WASHINGTON (Reuters) - A North Carolina man pleaded guilty on Friday to opening fire in a Washington pizzeria that fake news reports claimed housed a child sex ring linked to 2016 Democratic presidential candidate Hillary Clinton.

A general view of the exterior of the Comet Ping Pong pizza restaurant in Washington, U.S. December 5, 2016. REUTERS/Jonathan Ernst

Edgar Welch, 28, of Salisbury, was accused of firing at least three shots from an AR-15 rifle inside the Comet Ping Pong pizzeria in December and pointing the gun at an employee after showing up to investigate the online conspiracy rumors. No one was hurt.

Welch pleaded guilty in U.S. District Court to a federal charge of interstate transportation of a firearm with intent to commit an offense and a local charge of assault with a dangerous weapon.

Welch, dressed in an orange prison jumpsuit, said little more than “Yes, ma’am” in response to questions from Judge Ketanji Brown Jackson. Asked what he wanted to do, he said, “Plead guilty.”

He could face up to two years in prison on the federal charge and a maximum five years for the assault charge. Jackson scheduled sentencing for June 22.

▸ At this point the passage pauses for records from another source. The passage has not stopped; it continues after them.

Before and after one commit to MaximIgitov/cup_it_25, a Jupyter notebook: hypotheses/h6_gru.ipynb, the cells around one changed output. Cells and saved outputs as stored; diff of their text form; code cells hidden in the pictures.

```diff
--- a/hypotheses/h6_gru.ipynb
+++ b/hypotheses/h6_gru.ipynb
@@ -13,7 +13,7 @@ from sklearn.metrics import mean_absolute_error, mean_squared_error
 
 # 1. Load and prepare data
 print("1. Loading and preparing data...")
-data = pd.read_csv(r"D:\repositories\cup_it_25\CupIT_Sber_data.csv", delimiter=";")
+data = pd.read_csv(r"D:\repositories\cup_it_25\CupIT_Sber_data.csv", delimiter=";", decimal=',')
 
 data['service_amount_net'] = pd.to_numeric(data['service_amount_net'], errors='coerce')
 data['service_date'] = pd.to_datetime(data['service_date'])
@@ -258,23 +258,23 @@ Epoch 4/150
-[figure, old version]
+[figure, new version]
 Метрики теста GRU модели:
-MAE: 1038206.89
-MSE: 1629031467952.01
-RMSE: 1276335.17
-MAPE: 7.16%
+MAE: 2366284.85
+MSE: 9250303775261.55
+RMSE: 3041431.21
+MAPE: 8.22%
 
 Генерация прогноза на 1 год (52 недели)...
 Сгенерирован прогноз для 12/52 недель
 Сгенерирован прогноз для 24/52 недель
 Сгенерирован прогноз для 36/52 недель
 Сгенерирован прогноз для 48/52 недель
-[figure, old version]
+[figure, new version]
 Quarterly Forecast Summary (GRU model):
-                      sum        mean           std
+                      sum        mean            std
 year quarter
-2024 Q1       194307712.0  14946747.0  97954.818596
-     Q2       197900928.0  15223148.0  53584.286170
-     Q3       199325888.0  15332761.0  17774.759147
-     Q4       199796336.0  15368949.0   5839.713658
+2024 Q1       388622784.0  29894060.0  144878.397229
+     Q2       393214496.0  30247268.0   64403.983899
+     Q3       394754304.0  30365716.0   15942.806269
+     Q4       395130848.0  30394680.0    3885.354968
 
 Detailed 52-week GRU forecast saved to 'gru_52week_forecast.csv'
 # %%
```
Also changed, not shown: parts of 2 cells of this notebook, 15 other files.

Welch also faces potential fines and must pay restitution for damage to a computer, door lock and a ping pong table at the restaurant.

A local firearms charge was dropped as part of Welch’s plea. He also carried a loaded .38-caliber revolver into the pizzeria, and police found a loaded shotgun in his car, according to court documents.

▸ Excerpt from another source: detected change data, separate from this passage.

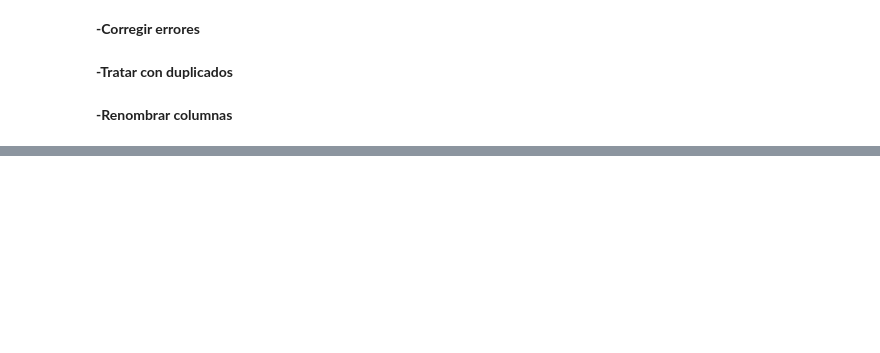
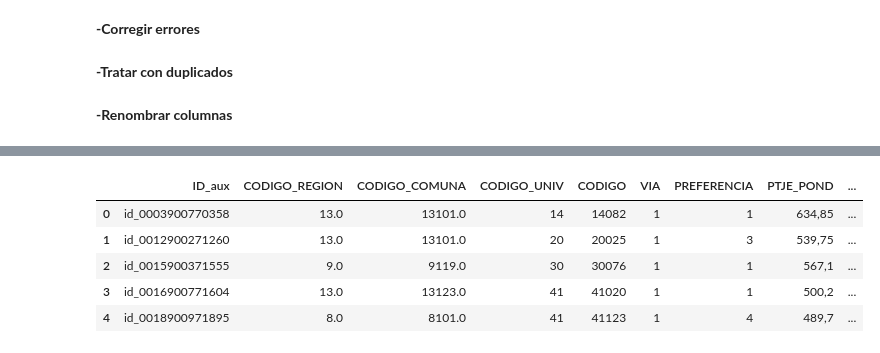
Before and after one commit to Proyecto-IMT-2200/2025-2, a Jupyter notebook: Borrador_Proyecto.ipynb, the cells around one changed output, grey strips where cells are left out. Saved outputs shown, nothing was run; the diff lists cells and outputs as text; code cells hidden in the pictures; blank space fills up the shorter version.

```diff
--- a/Borrador_Proyecto.ipynb
+++ b/Borrador_Proyecto.ipynb
@@ -161,0 +166,12 @@ adm[8].head()
+# %%
+comuna = []
+for num in range(2004, 2026):
+    num = str(num)
+    ruta = Path(f"raw_data/{num}")
+    exel = ruta.glob("**/*.xlsx")
+    for i in exel:
+        if i.name == f"Libro_CódigosADM{num}_ArchivoC.xlsx" or  i.name == f"Libro_CódigosADM{num} _ArchivoC.xlsx":
+            #el or es por un error en como se llama el archivo en 2019
+            comuna.append(pd.read_excel(i, sheet_name="Anexo - ComunasRegiones"))
+print(len(comuna))
+print(len(adm))
@@ -161,0 +192,16 @@ adm[8].head()
+# %%
+datos_egresado = []   # adm> lista con  df admision por years
+
+#archivos de admision estan en  ArchivoC_Adm20xx
+print("Iniciando lectura ... \n \n")
+for num in range(2018 ,2026):
+    ruta = Path(f"raw_data/{num}")
+    csv = ruta.glob(f"**/ArchivoMatr_Adm{num}*.csv")
+
+    for archivo in csv:
+        print(archivo)
+        datos_egresado.append(pd.read_csv(archivo , sep = ";" , low_memory=False))
+if len(datos_egresado) == 8:
+    print("\n\nLectura correcta matricula 2018-2025")
+else:
+    print("\n\n Error en la lectura de datos, faltan archivos/mala lectura")
@@ -161,0 +223,8 @@ adm[8].head()
+# %%
+datos_adm = adm[14:len(adm)]
+
+columna = ['ID_aux', 'CODIGO_REGION', 'CODIGO_COMUNA']
+for df in range(len(datos_adm)):
+    datos_adm[df] = datos_adm[df][columna]
+
+datos_adm[1].head()
@@ -161,0 +238,13 @@ adm[8].head()
+# %%
+datos_final = []
+for i in range((len(datos_adm))):
+    datos_final.append(pd.merge(datos_adm[i] , datos_egresado[i], on = 'ID_aux', how='inner'))
+
+datos_final[1].head()
+# %% [output]
+|  | ID_aux | CODIGO_REGION | CODIGO_COMUNA | CODIGO_UNIV | CODIGO | VIA | PREFERENCIA | PTJE_POND | ... |
+| 0 | id_0003900770358 | 13.0 | 13101.0 | 14 | 14082 | 1 | 1 | 634,85 | ... |
+| 1 | id_0012900271260 | 13.0 | 13101.0 | 20 | 20025 | 1 | 3 | 539,75 | ... |
+| 2 | id_0015900371555 | 9.0 | 9119.0 | 30 | 30076 | 1 | 1 | 567,1 | ... |
+| 3 | id_0016900771604 | 13.0 | 13123.0 | 41 | 41020 | 1 | 1 | 500,2 | ... |
+| 4 | id_0018900971895 | 8.0 | 8101.0 | 41 | 41123 | 1 | 4 | 489,7 | ... |
```
Also changed, not shown: parts of 16 cells of this notebook.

Welch told police he was investigating a bogus conspiracy theory known as “pizzagate.” Posts to social media sites such as Twitter, Facebook and the Reddit online message board falsely claimed Comet was the center of a child sex ring run by Clinton and her campaign chairman, John Podesta.

The claims were part of a proliferation of false news reports during the U.S. presidential election campaign, often disseminated through websites purporting to be news outlets and quoting bogus sources.

Scott Talan, a communications professor at Washington’s American University, said Welch was an example of how mistrust of traditional news sources and of authorities’ ability to investigate suspected crimes could prompt vigilante-style behavior.

“For more and more people, the source (of news) doesn’t matter,” he said in a telephone interview.

Reporting by Ian Simpson; Editing by Colleen Jenkins and Dan Grebler